------ Extracted information ------

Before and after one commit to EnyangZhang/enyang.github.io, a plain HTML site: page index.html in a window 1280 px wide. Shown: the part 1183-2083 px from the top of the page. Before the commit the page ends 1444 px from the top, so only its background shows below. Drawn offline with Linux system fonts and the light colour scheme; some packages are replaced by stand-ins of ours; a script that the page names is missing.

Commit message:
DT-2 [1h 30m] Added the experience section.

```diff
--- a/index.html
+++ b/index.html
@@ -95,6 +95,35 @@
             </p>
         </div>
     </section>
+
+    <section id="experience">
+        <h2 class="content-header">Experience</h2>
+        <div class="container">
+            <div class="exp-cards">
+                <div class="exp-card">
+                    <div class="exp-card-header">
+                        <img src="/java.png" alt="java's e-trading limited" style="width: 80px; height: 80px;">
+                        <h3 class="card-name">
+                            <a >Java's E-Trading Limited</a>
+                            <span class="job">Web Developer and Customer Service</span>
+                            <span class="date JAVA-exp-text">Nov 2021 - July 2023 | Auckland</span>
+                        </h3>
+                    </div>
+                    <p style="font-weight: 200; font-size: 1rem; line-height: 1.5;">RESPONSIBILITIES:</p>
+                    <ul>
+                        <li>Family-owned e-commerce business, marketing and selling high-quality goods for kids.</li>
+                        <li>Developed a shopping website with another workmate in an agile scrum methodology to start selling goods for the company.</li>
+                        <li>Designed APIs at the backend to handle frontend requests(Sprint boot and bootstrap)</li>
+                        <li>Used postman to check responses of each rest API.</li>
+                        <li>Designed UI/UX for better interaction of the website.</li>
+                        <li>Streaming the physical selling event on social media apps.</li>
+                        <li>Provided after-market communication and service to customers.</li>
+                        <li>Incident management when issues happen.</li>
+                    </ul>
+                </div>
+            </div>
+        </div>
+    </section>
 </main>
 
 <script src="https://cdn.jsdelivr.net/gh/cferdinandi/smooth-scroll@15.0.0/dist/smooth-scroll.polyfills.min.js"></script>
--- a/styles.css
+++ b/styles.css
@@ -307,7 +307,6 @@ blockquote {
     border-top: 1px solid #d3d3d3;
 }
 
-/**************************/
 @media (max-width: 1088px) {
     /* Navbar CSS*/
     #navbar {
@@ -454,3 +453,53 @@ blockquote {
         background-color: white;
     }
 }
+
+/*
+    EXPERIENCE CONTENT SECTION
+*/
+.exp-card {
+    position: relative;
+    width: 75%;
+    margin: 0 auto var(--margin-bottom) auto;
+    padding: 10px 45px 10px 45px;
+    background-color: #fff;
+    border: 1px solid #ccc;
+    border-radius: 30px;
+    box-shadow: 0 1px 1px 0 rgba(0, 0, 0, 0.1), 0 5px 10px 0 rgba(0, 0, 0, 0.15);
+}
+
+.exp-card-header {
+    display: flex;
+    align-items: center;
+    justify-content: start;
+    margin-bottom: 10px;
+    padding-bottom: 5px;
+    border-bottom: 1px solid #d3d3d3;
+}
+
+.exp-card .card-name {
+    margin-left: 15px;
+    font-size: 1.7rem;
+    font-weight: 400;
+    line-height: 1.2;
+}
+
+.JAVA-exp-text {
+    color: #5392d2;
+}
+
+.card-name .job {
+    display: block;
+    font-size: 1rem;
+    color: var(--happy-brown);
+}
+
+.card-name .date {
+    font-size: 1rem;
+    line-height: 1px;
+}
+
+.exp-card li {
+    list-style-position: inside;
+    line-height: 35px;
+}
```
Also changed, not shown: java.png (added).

------

▶ **Directions**:
Return the whole of the data, character for character.

▶ **Task answer**:
Before and after one commit to EnyangZhang/enyang.github.io, a plain HTML site: page index.html in a window 1280 px wide. Shown: the part 1183-2083 px from the top of the page. Before the commit the page ends 1444 px from the top, so only its background shows below. Drawn offline with Linux system fonts and the light colour scheme; some packages are replaced by stand-ins of ours; a script that the page names is missing.

Commit message:
DT-2 [1h 30m] Added the experience section.

```diff
--- a/index.html
+++ b/index.html
@@ -95,6 +95,35 @@
             </p>
         </div>
     </section>
+
+    <section id="experience">
+        <h2 class="content-header">Experience</h2>
+        <div class="container">
+            <div class="exp-cards">
+                <div class="exp-card">
+                    <div class="exp-card-header">
+                        <img src="/java.png" alt="java's e-trading limited" style="width: 80px; height: 80px;">
+                        <h3 class="card-name">
+                            <a >Java's E-Trading Limited</a>
+                            <span class="job">Web Developer and Customer Service</span>
+                            <span class="date JAVA-exp-text">Nov 2021 - July 2023 | Auckland</span>
+                        </h3>
+                    </div>
+                    <p style="font-weight: 200; font-size: 1rem; line-height: 1.5;">RESPONSIBILITIES:</p>
+                    <ul>
+                        <li>Family-owned e-commerce business, marketing and selling high-quality goods for kids.</li>
+                        <li>Developed a shopping website with another workmate in an agile scrum methodology to start selling goods for the company.</li>
+                        <li>Designed APIs at the backend to handle frontend requests(Sprint boot and bootstrap)</li>
+                        <li>Used postman to check responses of each rest API.</li>
+                        <li>Designed UI/UX for better interaction of the website.</li>
+                        <li>Streaming the physical selling event on social media apps.</li>
+                        <li>Provided after-market communication and service to customers.</li>
+                        <li>Incident management when issues happen.</li>
+                    </ul>
+                </div>
+            </div>
+        </div>
+    </section>
 </main>
 
 <script src="https://cdn.jsdelivr.net/gh/cferdinandi/smooth-scroll@15.0.0/dist/smooth-scroll.polyfills.min.js"></script>
--- a/styles.css
+++ b/styles.css
@@ -307,7 +307,6 @@ blockquote {
     border-top: 1px solid #d3d3d3;
 }
 
-/**************************/
 @media (max-width: 1088px) {
     /* Navbar CSS*/
     #navbar {
@@ -454,3 +453,53 @@ blockquote {
         background-color: white;
     }
 }
+
+/*
+    EXPERIENCE CONTENT SECTION
+*/
+.exp-card {
+    position: relative;
+    width: 75%;
+    margin: 0 auto var(--margin-bottom) auto;
+    padding: 10px 45px 10px 45px;
+    background-color: #fff;
+    border: 1px solid #ccc;
+    border-radius: 30px;
+    box-shadow: 0 1px 1px 0 rgba(0, 0, 0, 0.1), 0 5px 10px 0 rgba(0, 0, 0, 0.15);
+}
+
+.exp-card-header {
+    display: flex;
+    align-items: center;
+    justify-content: start;
+    margin-bottom: 10px;
+    padding-bottom: 5px;
+    border-bottom: 1px solid #d3d3d3;
+}
+
+.exp-card .card-name {
+    margin-left: 15px;
+    font-size: 1.7rem;
+    font-weight: 400;
+    line-height: 1.2;
+}
+
+.JAVA-exp-text {
+    color: #5392d2;
+}
+
+.card-name .job {
+    display: block;
+    font-size: 1rem;
+    color: var(--happy-brown);
+}
+
+.card-name .date {
+    font-size: 1rem;
+    line-height: 1px;
+}
+
+.exp-card li {
+    list-style-position: inside;
+    line-height: 35px;
+}
```
Also changed, not shown: java.png (added).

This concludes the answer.